• [WORK ORDER] Number of lines below with the word "bumpScale": give it and nothing more.

• [DATA IN THIS EXERCISE]
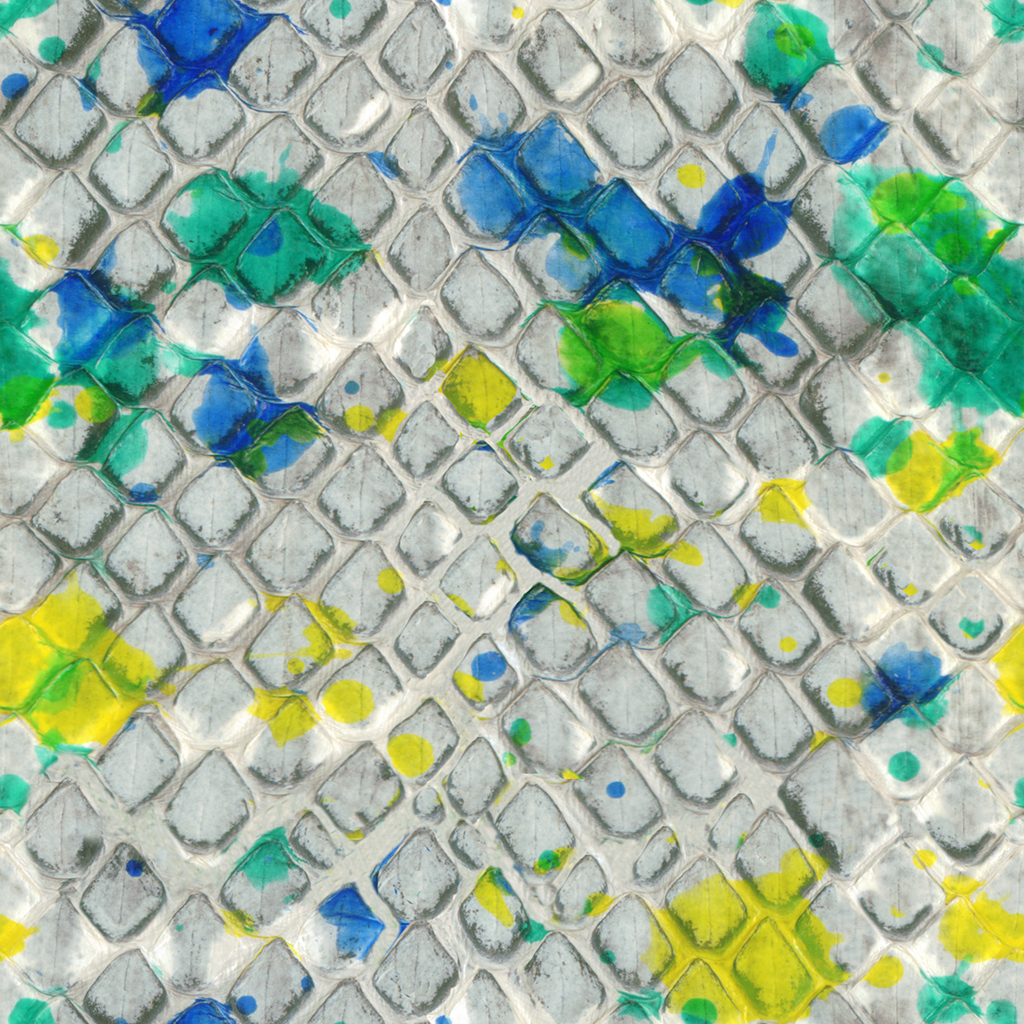
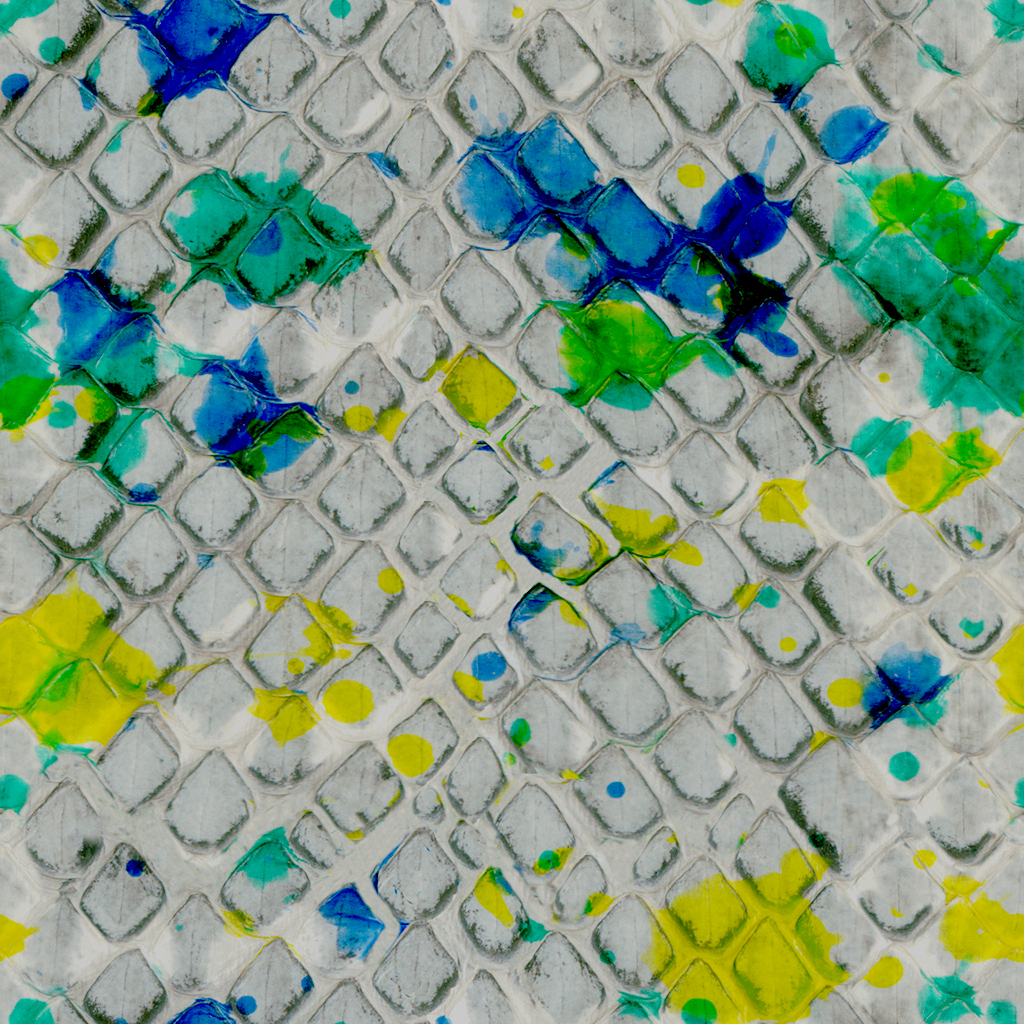
materials update

diff --git a/threeMaterials.js b/threeMaterials.js
@@ -112,7 +112,6 @@ function createLFSmat(color) {
         bumpMap: bump,
         bumpScale: 0.4,
         color: color,
-        //envMap: background,
         metalness: 0.5,
         metalnessMap: metalnessM,
         normalMap: normal,
@@ -125,11 +124,10 @@ function createLFSmat(color) {
 //LLH mat   //OK
 function createLLHmat() {
     var diff = texLoader.load('tex/LLH-01_diff.jpg');
-    repeatTex(diff, 1.2);
+    repeatTex(diff, 1.4);
     var mat = new THREE.MeshStandardMaterial({
         bumpMap: diff,
         bumpScale: 0.3,
-        //envMap: background,
         map: diff,
         metalness: 0,
         roughness: 0.8
@@ -160,18 +158,13 @@ function createLSNmat(diffuse, bump, repeat) {
     repeatTex(diff, repeat);
     var bump = texLoader.load(bump);
     repeatTex(bump, repeat);
-    var metalnessM = texLoader.load('tex/LSN-metalness.jpg');
-    repeatTex(metalnessM, repeat);
-    var roughtnessM = texLoader.load('tex/LSN-roughness.jpg');
-    repeatTex(roughtnessM, repeat);
+
     var mat = new THREE.MeshStandardMaterial({
         bumpMap: bump,
         bumpScale: -0.16,
         map: diff,
         metalness: 0.1,
-        metalnessMap : metalnessM,
         roughness: 0.7,
-        roughnessMap : roughtnessM,
     });
 
     return mat;
@@ -199,31 +192,47 @@ function createLSUmat(color) {
 //Metallic Leather mat  //OKish
 function createMLmat(color) {
     var bump = texLoader.load('tex/ML-bump.jpg');
-    repeatTex(bump, 1.2);
+    repeatTex(bump, 1.4);
     var mat = new THREE.MeshPhysicalMaterial({
         bumpMap: bump,
-        bumpScale: 0.5,
+        bumpScale: 0.24,
         color: color,
-        metalness: 0.1,
-        reflectivity: 0.3,
-        roughness: 0.92,
+        metalness: 0,
+        reflectivity: 0.24,
+        roughness: 1,
     });
 
     return mat;
 }
 
-//MIRROR Leather mat  //OKish
+//MIRROR Leather mat 
 function createMRmat(color) {
-    var bump = texLoader.load('tex/ML-bump.jpg');
-    repeatTex(bump, 1.2);
-    var mat = new THREE.MeshPhysicalMaterial({
+    var bump = texLoader.load('tex/MR-metal-bump.jpg');
+    repeatTex(bump, 4);
+    var normal = texLoader.load('tex/MR-normal.jpg');
+    repeatTex(normal, 4);
+    var mat = new THREE.MeshStandardMaterial({
+        bumpMap: bump,
+        bumpScale: 0.4,
+        color: color,
+        metalness: 0.48,
+        normalMap: normal,
+        roughness: 0.54,
+    });
+
+    return mat;
+}
+
+//BUCKLES  mat  
+function createBKmat(color) {
+    var bump = texLoader.load('tex/MR-metal-bump.jpg');
+    repeatTex(bump, 4);
+    var mat = new THREE.MeshStandardMaterial({
         bumpMap: bump,
         bumpScale: 0.1,
         color: color,
-        //envMap: background,
-        metalness: 0.5,
-        reflectivity: 0,
-        roughness: 0.5,
+        metalness: 0.48,
+        roughness: 0.54,
     });
 
     return mat;
@@ -238,6 +247,20 @@ function createMSmat(color) {
         bumpMap: bump,
         bumpScale: 0.3,
         color: color,
+        metalness: 0.48,
+        roughness: 0.52,
+    });
+
+    return mat;
+}
+
+function createILmat() {
+    var diff = texLoader.load('tex/IL-01.jpg');
+    var bump = texLoader.load('tex/IL-01_bump.jpg');
+    var mat = new THREE.MeshStandardMaterial({
+        // bumpMap: bump,
+        // bumpScale: 0.3,
+        map: diff,
         metalness: 0.48,
         roughness: 0.52,
     });
@@ -272,7 +295,6 @@ function createPTmat(color) {
         bumpMap: bump,
         bumpScale: -0.2,
         color: color,
-        //envMap: background,
         metalness: 0.04,
         reflectivity: 0.26,
         roughness: 0.23
@@ -322,13 +344,13 @@ function createBASICmany(materials) {
     materials.matDarkGrey = createBASICmat(0x585858, 0, 0.7);
     materials.matChrome = createBASICmat(0xffffff, 1, 0.5);
 
-    materials.matSO01 = createSUmat(0xc4bab0); materials.matSO01.name = 'matSO01';
-    materials.matLI01 = createMLmat(0xc4bab0); materials.matLI01.name = 'matLI01';
-    materials.matHG01 = createLHmat(0xc4bab0); materials.matHG01.name = 'matHG01';
+    materials.matSO01 = createSUmat(0xb0a79e); materials.matSO01.name = 'matSO01';
+    materials.matLI01 = createMLmat(0xbab2a1); materials.matLI01.name = 'matLI01';
+    materials.matHG01 = createMLmat(0xc4bab0); materials.matHG01.name = 'matHG01';
     materials.matHT01 = createPTmat(0x0222222); materials.matHT01.name = 'matHT01';
-    materials.matIL01 = createMRmat(0xf4b196); materials.matIL01.name = 'matIL01';
-    materials.matLO01 = createMRmat(0xf4b196); materials.matLO01.name = 'matLO01';
-    materials.matBK01 = createMRmat(0xf4b196); materials.matBK01.name = 'matBK01';
+    materials.matIL01 = createILmat(); materials.matIL01.name = 'matIL01';
+    materials.matLO01 = createBKmat(0xf4b196); materials.matLO01.name = 'matLO01';
+    materials.matBK01 = createBKmat(0xbcb191); materials.matBK01.name = 'matBK01';
     materials.matGE01 = createMRmat(0xf4b196); materials.matGE01.name = 'matGE01';
 }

• [RESPONSE TO THIS EXERCISE] 10